What are some behavioral red flags of mental illness people should be aware of within themselves, someone in their unit, or other loved ones?
Like many things within the military, mental health should be approached as a buddy system. At times, the individual suffering from the mental illness may be completely oblivious to the changes in their mood and affect, and it is up to fellow soldiers to be vigilant about their brothers and sisters in arms. Symptoms can either be observed or mentioned by the patient, and include but are not limited to:
Withdrawal - Recent social withdrawal and loss of interest in interacting with others
Drop in functioning - An unusual drop in functioning, at work, in school, or social activities, such as quitting sports, or difficulty performing familiar tasks or routine duties
Problems thinking - Problems with concentration, memory or logical thought and speech that are hard to explain
Increased sensitivity - Heightened sensitivity to physical stimuli (sights, sounds, smells or touch; avoidance of over-stimulating situations) or decreased emotional resiliency
Apathy - Loss of initiative or desire to participate in activities that were previously enjoyable Feeling disconnected - A vague feeling of being disconnected from oneself or one's surroundings; a sense of unreality
Illogical thinking - Unusual or exaggerated beliefs about personal powers to understand meanings or influence events; illogical or "magical" thinking typical of childhood in an adult
- Nervousness - Fear or suspiciousness of others or a strong nervous feeling
- Unusual behavior - Odd, uncharacteristic, peculiar behavior
- Sleep or appetite changes - Dramatic sleep and appetite changes or decline in personal care
- Mood changes - Rapid or dramatic shifts in feelings
One or two of these symptoms alone can't predict a mental illness.

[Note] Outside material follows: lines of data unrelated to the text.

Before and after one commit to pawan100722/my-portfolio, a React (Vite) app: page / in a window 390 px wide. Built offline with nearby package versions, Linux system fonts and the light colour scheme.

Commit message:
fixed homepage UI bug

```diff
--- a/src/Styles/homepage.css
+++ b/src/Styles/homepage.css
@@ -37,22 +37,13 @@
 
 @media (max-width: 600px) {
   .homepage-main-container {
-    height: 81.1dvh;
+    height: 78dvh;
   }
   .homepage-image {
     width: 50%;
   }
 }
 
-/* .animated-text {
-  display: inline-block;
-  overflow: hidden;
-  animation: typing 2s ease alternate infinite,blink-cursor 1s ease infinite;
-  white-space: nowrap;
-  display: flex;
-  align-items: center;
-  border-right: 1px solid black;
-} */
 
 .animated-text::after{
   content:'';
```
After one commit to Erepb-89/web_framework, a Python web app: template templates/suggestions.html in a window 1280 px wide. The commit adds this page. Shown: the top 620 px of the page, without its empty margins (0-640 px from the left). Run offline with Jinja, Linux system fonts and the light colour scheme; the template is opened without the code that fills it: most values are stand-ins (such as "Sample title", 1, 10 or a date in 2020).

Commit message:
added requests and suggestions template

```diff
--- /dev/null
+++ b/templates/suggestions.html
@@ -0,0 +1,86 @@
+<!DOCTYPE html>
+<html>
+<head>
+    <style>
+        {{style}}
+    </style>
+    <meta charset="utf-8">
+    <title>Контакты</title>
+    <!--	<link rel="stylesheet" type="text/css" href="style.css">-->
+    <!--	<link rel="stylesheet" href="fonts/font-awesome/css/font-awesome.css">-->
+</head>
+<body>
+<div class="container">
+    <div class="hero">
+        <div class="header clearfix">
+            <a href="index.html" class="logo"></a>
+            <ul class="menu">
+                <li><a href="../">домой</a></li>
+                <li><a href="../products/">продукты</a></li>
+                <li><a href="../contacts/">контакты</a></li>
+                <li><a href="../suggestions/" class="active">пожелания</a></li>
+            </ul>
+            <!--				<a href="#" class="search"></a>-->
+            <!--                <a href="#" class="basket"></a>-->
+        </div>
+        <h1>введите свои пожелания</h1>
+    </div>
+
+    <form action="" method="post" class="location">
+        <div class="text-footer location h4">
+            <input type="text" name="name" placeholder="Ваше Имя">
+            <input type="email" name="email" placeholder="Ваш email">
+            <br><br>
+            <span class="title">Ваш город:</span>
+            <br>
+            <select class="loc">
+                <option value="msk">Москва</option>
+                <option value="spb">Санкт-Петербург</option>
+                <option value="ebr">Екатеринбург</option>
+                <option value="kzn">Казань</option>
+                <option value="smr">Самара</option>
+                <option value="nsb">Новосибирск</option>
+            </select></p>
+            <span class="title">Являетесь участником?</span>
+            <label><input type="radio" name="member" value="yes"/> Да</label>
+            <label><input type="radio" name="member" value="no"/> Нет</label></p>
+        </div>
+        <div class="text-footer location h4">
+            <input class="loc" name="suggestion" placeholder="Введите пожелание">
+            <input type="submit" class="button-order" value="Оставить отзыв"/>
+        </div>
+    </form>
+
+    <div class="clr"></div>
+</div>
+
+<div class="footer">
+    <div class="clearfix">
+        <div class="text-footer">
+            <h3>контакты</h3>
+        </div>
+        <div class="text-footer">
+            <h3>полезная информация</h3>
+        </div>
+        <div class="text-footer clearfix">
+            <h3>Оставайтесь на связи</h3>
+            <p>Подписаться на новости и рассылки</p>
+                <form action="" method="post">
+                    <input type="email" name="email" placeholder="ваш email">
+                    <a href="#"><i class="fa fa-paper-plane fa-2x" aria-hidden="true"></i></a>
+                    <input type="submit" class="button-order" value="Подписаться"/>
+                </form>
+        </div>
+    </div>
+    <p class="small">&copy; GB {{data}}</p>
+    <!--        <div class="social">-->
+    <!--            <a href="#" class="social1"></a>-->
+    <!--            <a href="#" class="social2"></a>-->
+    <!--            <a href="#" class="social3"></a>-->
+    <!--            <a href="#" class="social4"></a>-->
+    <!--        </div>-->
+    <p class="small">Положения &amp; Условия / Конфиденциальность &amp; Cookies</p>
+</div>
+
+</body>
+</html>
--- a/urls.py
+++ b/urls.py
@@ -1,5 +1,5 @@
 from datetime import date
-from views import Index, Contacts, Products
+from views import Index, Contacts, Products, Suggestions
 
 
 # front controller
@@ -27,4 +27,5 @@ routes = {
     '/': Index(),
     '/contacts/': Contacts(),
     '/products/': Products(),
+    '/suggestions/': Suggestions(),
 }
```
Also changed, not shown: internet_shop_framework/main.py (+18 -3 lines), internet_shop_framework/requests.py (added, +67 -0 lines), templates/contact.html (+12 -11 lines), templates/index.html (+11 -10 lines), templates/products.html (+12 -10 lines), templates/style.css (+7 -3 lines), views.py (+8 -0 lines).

But if a person is experiencing or exhibiting several at one time and the symptoms are causing serious problems in the ability to work, perform basic activities of daily living, or relate to others, he or she should be seen by a mental health professional. People who express suicidal thoughts or intent, or thoughts of harming others, need immediate attention.